— WORK TO BE COMPLETED —
From the material below, give the number of lines that hold the string "useState" and nothing further.

*** Block opens ***

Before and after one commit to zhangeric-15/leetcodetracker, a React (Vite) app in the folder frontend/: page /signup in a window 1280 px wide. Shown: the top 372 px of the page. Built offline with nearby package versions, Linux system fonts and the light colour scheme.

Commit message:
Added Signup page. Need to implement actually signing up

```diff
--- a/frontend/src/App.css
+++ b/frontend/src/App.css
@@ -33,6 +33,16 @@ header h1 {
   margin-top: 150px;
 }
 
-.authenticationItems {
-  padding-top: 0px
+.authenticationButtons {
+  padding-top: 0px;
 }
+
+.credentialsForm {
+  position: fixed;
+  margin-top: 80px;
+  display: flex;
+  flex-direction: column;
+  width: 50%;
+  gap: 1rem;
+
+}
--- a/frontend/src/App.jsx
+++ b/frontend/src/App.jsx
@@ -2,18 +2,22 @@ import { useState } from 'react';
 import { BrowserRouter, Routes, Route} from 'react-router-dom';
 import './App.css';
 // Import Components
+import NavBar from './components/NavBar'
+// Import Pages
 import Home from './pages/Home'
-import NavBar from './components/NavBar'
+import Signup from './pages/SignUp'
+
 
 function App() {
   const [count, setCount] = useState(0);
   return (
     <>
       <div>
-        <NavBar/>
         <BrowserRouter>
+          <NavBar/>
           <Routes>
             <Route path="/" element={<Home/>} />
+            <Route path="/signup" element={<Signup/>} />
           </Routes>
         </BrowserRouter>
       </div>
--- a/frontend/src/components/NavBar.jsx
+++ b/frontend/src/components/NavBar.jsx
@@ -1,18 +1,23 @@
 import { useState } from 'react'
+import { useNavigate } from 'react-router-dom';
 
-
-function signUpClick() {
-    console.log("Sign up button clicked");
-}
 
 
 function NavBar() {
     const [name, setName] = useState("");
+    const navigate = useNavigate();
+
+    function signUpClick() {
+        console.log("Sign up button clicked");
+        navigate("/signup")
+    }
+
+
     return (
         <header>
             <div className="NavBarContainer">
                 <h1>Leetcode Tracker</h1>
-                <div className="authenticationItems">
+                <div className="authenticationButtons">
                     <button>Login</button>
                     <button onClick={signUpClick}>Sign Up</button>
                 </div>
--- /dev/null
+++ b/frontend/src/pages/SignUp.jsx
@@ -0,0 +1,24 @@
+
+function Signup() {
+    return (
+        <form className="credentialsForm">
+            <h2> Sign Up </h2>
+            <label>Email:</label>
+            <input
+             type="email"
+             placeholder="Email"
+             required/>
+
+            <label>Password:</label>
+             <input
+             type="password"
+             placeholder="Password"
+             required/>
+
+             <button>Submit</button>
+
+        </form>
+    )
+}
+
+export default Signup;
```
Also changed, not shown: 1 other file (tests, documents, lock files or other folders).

*** Block closes ***

— TASK RESPONSE —
4